The theme song will not be written by Jim Webb or
Francis Scott Key nor sung by Glen Campbell,
Tom Jones, Johnny Cash or Engelbert Humperdinck.
The revolution will not be televised …
There is no counter-culture: there are many. There is no Hero: everyone must be his own. There is no One: there are only ones, and it is only our differences which make the command ‘come together’ meaningful. We must beware of surrogates. We must beware of surrogate heroes like Jagger, whom we idolise because we have more sense than to idolize ourselves and not enough guts to make ourselves worthy of idolatry; we must beware of surrogate violence, because then those whom we vest it in will turn it, Angelically, against our- selves; we must beware of surrogate prophets and doomsayers, who lose heart and blow it secondhand to fulfil their own Jeremiads. Above all, we must beware of surrogate Revolutions, the portable apocalypse of the rock festival and the mass freak-out—because what America, and the world, needs right now is the real thing.

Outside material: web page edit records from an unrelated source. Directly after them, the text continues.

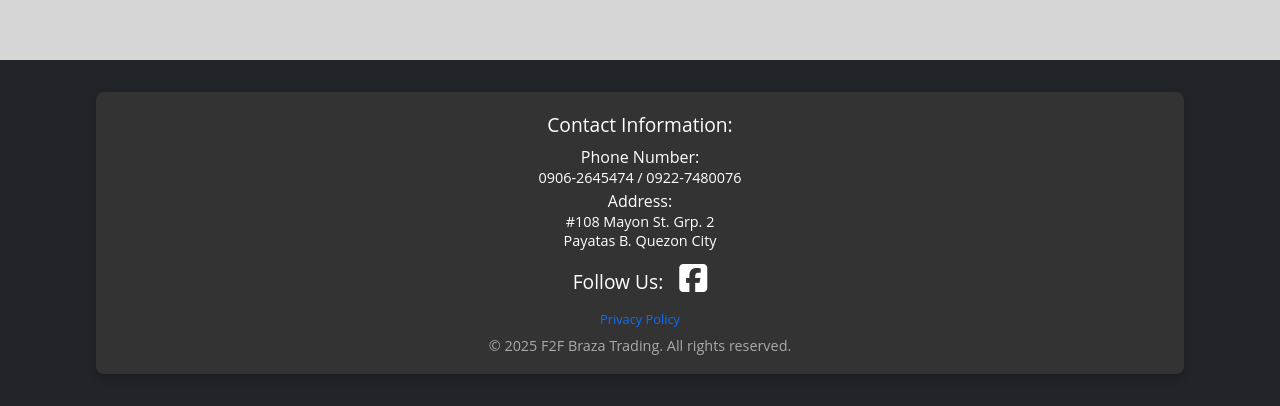
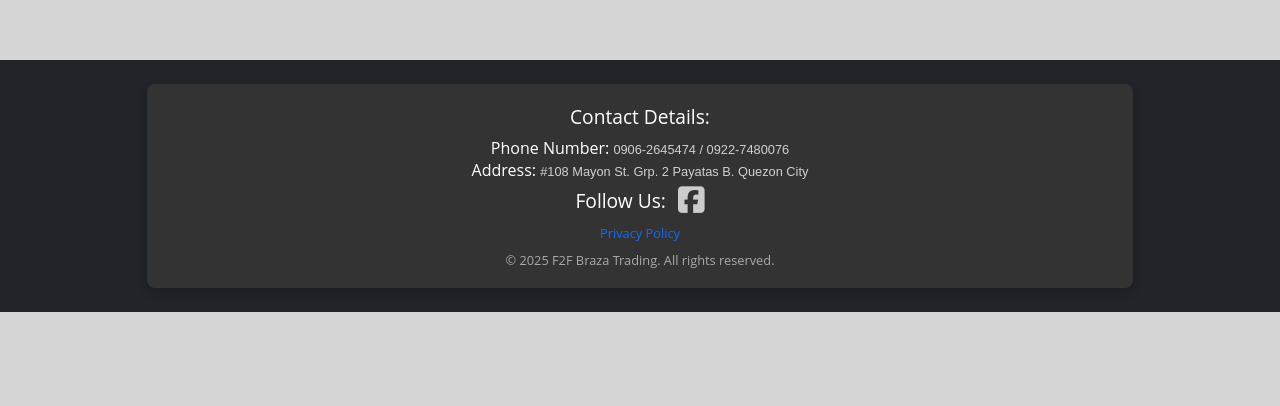
Before and after one commit to jeop-qrs/finals, a plain HTML site: page index.html in a window 1280 px wide. Shown: the part 2141-2547 px from the top of the page. After the commit the page ends 2453 px from the top, so only its background shows below. Drawn offline with Linux system fonts and the light colour scheme.

Commit message:
changes on Footer

```diff
--- a/index.html
+++ b/index.html
@@ -44,12 +44,12 @@
         <img src="front-image.png" class="frontpage-child" id="frontpage-image">
     </div>
 
+    <!-- "Learn More" Button -->
     <div class="button-container">
-        <a title="Learn More" href="https://www.facebook.com/share/p/15h6ytpBoi/" target="_blank"
-            class="button">Learn More</a>
+        <a title="Learn More" href="https://www.facebook.com/share/p/15h6ytpBoi/" target="_blank" class="button">Learn More</a>
     </div>
 
-    <!-- Our Sample Products Title -->
+    <!-- "Our Sample Products: " -->
     <div class="product-header" id="products">
         <b>Our Sample Products: </b>
     </div>
@@ -106,7 +106,7 @@
         </div>
     </section>
 
-    <!-- See More Button -->
+    <!-- "See More" Button-->
     <div class="button-container">
         <a href="https://www.facebook.com/profile.php?id=61567192476216" target="_blank" class="button">See More</a>
     </div>
@@ -114,20 +114,22 @@
     <!-- About Us Section -->
     <footer id="about-us">
         <div class="footer-content">
-            <h3>Contact Information:</h3>
-            <ul>
-                <li><strong>Phone Number:</strong><br>0906-2645474 / 0922-7480076</li>
-                <li><strong>Address:</strong><br>#108 Mayon St. Grp. 2<br>Payatas B. Quezon City</li>
-            </ul>
+            <h3>Contact Details:</h3>
+            <div class="contact-info">
+                <ul>
+                    <li>Phone Number: <span class="contact-info-values">0906-2645474 / 0922-7480076</span></li>
+                    <li>Address: <span class="contact-info-values">#108 Mayon St. Grp. 2 Payatas B. Quezon City</span></li>
+                </ul>
+            </div>
             <div class="follow-us">
                 <h3>Follow Us:</h3>
-                <ul class="social-media-icons">
+                <ul>
                     <li>
                         <a href="https://www.facebook.com/profile.php?id=61567192476216" class="fa-brands fa-square-facebook" title="Facebook" id="facebook" target="_blank"></a>
                     </li>
                 </ul>
             </div>
-            <a href="https://policies.google.com/privacy" target ="_blank" id="privacy-policy-link" title="Privacy Policy">Privacy Policy</a>
+            <a href="https://policies.google.com/privacy" target="_blank" id="privacy-policy-link" title="Privacy Policy">Privacy Policy</a>
             <p>&copy; 2025 F2F Braza Trading. All rights reserved.</p>
         </div>
     </footer>
--- a/style.css
+++ b/style.css
@@ -153,7 +153,6 @@ body {
     align-items: center;
     margin: 0.5em;
 }
-
 .button {
     font-family: Arial, Helvetica, sans-serif;
     border: 5px solid black;
@@ -166,7 +165,6 @@ body {
     padding: 0.5rem 0.75rem;
     cursor: pointer;
 }
-
 .button:hover {
     transition: transform 0.1s ease-in-out;
     background-color: rgb(100, 100, 200);
@@ -236,17 +234,16 @@ body {
     transform: translateY(-5px) scale(1.05);
 }
 
-/* Footer Styling) */
-footer {
+/* Footer Styling  */
+footer { /* The black div */
     background-color: #212529;
     color: #fff;
-    padding: 2rem 0;
+    padding: 1.5rem;
     text-align: center;
     margin-top: 5in;
 }
-
-.footer-content {
-    max-width: 85%;
+.footer-content { /* The grey div */
+    max-width: 80%;
     margin: 0 auto;
     padding: .2in;
     background-color: #333;
@@ -257,18 +254,20 @@ footer {
 /* Contact Information/Follow Us */
 .footer-content h3 {
     font-size: 1.2rem;
-    margin-bottom: 0.5rem;
+    margin-bottom: 0.4rem;
 }
 
 /* Contents of Contact Information */
 .footer-content ul {
     list-style: none;
     padding: 0;
-    margin-bottom: 0.75rem;
+    margin-bottom: 0.3rem;
 }
-.footer-content li {
-    font-size: 0.9rem;
-    margin-bottom: 0.2rem;
+.contact-info-values {
+    font-family: Arial, Helvetica, sans-serif;
+    font-weight: lighter;
+    color: #ffffffc4;
+    font-size: 0.8rem;
 }
 
 /* Social Media Icons */
@@ -276,14 +275,14 @@ footer {
     display: flex;
     align-items: center;
     justify-content: center;
-    column-gap: 1rem;
+    column-gap: 0.75rem;
 }
 
 /* Facebook Icon */
 #facebook {
-    color: white;
+    color: #ccc;
     text-decoration: none;
-    font-size: 2rem;
+    font-size: 1.9rem;
     text-align: center;
 }
 #facebook:hover {
@@ -293,7 +292,7 @@ footer {
 
 /* Privacy Policy */
 #privacy-policy-link {
-    display: block;
+    display: inline-block;
     color: #0d6efd;
     text-decoration: none;
     font-size: 0.8rem;
@@ -304,7 +303,7 @@ footer {
 
 /* 2025 F2F Braza Trading. All rights reserved. */
 footer p {
-    font-size: 0.9rem;
+    font-size: 0.8rem;
     color: #aaa;
     margin-top: 0.5rem;
 }
```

The revolution will not go better with Coke.
The revolution will not fight germs that may cause bad breath. The revolution will put you in the driver’s seat.
The revolution will not be televised.
The revolution will be no re-run.
The revolution will be live.